I had meant to bring this to your attention earlier, but the article fell to the bottom of the briefcase for a while. In the wake of the Burmese government's lamentable (non) response to the cyclone a couple of months ago, Madeleine Albright (or Halfbright, as we used to call her when she was SecState) did an oped for the NYT lamenting what the headline writer rather apocalyptically, or at least exaggeratedly, titled "The End of Intervention." She argued that the inability of outside governments to do much to prod the Burmese junta to be compassionate (or at least minimally responsible) suggested that the era of "humanitarian" intervention, or perhaps any kind of overseas intervention, is over, at least for a while. Writing in sorrow, and perhaps a little anger, she writes that "many of the world's necessary interventions in the decade before the invasion [of Iraq] -- in places like Haiti and Bosnia and the Balkans -- would seem impossible in today's climate." She blames Bush's Iraq misadventure.
"At the heart of the debate," Ms. Albright writes, "is the question of what the international system is. Is it just a collection of legal nuts and bolts cobbled together by governments to protect governments? Or is it a living framework of rules intended to make the world a more humane place?" What she derides as "nuts and bolts" is what others might call the rule of law -- a set of predictable principles and rules that lay out what kinds of actions are permissible and what are discouraged. I think the nation-state system will fade away in time, hopefully replaced by simultaneously more localized and globalized (through trade) centers of authority (eventually to the level of the "sovereign individual"?). So long as it exists, however, respect for national sovereignty will ultimately yield more humane results than promiscuous intervention, even in good causes as determined by politicians with more ambition than judgment.
What Ms. Albright laments is worth celebrating.
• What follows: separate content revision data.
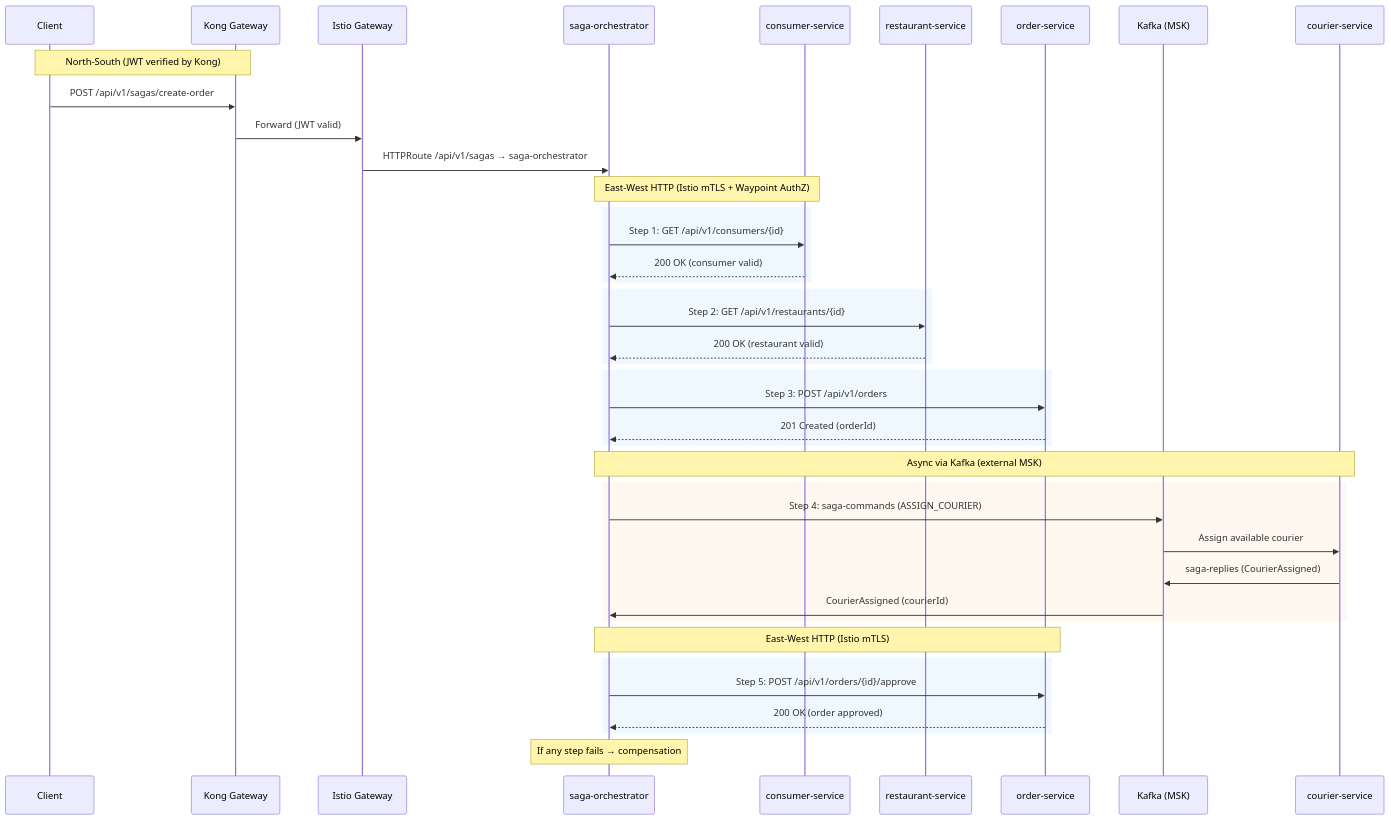
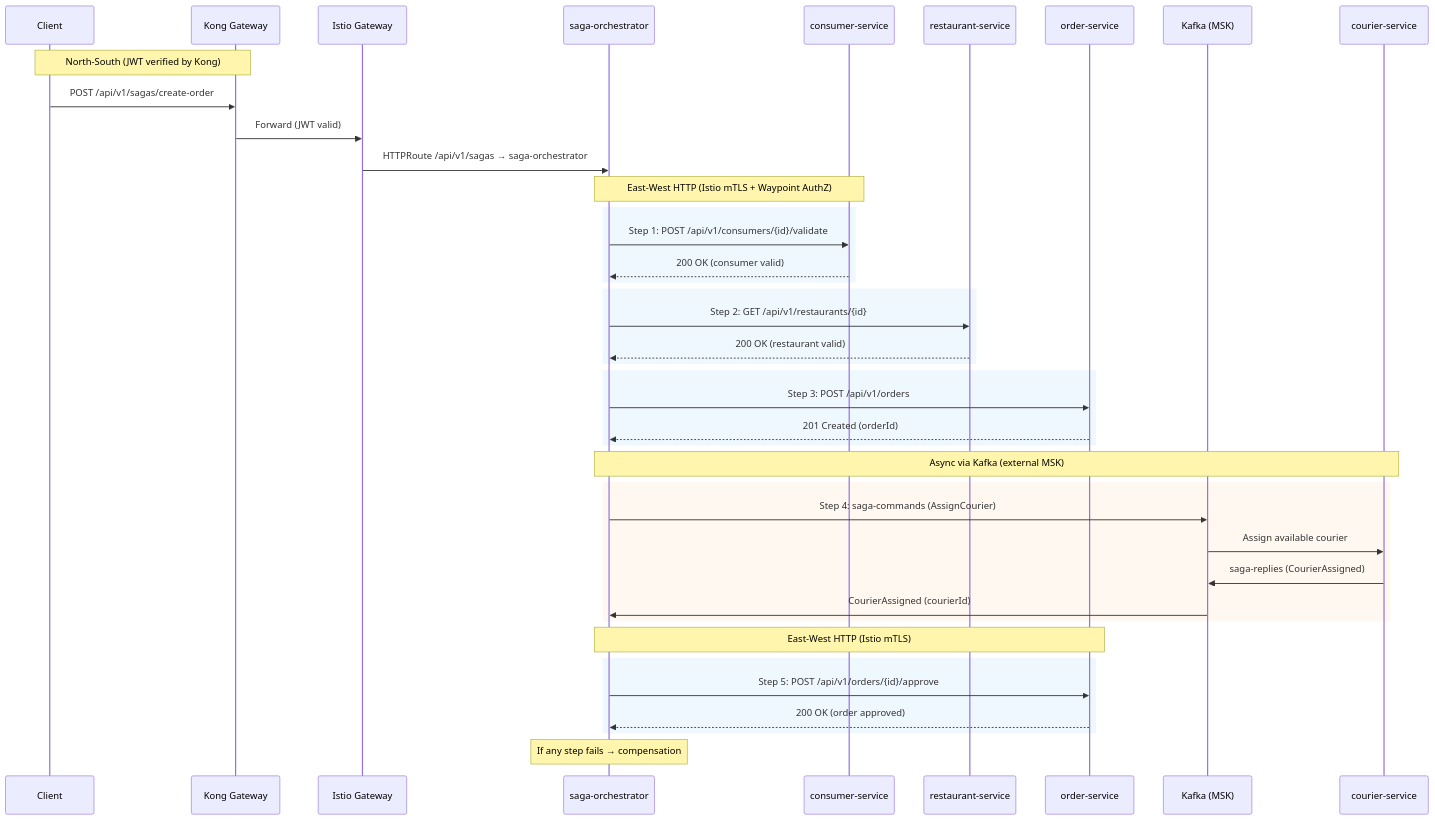
Diagram 13 of 19 in README.md (shanaka-versent/munchgo-aws-iac), drawn with Mermaid before and after one commit. The commit also changed other lines of this file, not shown here.

First line of the commit message:
Update README to reflect saga fixes and new Istio L4 policy

````diff
--- a/README.md
+++ b/README.md
@@ -690,49 +691,49 @@
 ```mermaid
 sequenceDiagram
     participant C as Client
     participant Kong as Kong Gateway
     participant IG as Istio Gateway
     participant S as saga-orchestrator
     participant CS as consumer-service
     participant RS as restaurant-service
     participant O as order-service
     participant K as Kafka (MSK)
     participant CR as courier-service
 
     Note over C,Kong: North-South (JWT verified by Kong)
     C->>Kong: POST /api/v1/sagas/create-order
     Kong->>IG: Forward (JWT valid)
     IG->>S: HTTPRoute /api/v1/sagas → saga-orchestrator
 
     Note over S,CS: East-West HTTP (Istio mTLS + Waypoint AuthZ)
     rect rgb(240, 248, 255)
-        S->>CS: Step 1: GET /api/v1/consumers/{id}
+        S->>CS: Step 1: POST /api/v1/consumers/{id}/validate
         CS-->>S: 200 OK (consumer valid)
     end
 
     rect rgb(240, 248, 255)
         S->>RS: Step 2: GET /api/v1/restaurants/{id}
         RS-->>S: 200 OK (restaurant valid)
     end
 
     rect rgb(240, 248, 255)
         S->>O: Step 3: POST /api/v1/orders
         O-->>S: 201 Created (orderId)
     end
 
     Note over S,CR: Async via Kafka (external MSK)
     rect rgb(255, 248, 240)
-        S->>K: Step 4: saga-commands (ASSIGN_COURIER)
+        S->>K: Step 4: saga-commands (AssignCourier)
         K->>CR: Assign available courier
         CR->>K: saga-replies (CourierAssigned)
         K->>S: CourierAssigned (courierId)
     end
 
     Note over S,O: East-West HTTP (Istio mTLS)
     rect rgb(240, 248, 255)
         S->>O: Step 5: POST /api/v1/orders/{id}/approve
         O-->>S: 200 OK (order approved)
     end
 
     Note over S,S: If any step fails → compensation
 ```
````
If one of the results of the Iraq war is a marked distaste among Americans for interventionism for at least a considerable time, I might be forced to admit that one good thing came of Bush's Folly after all.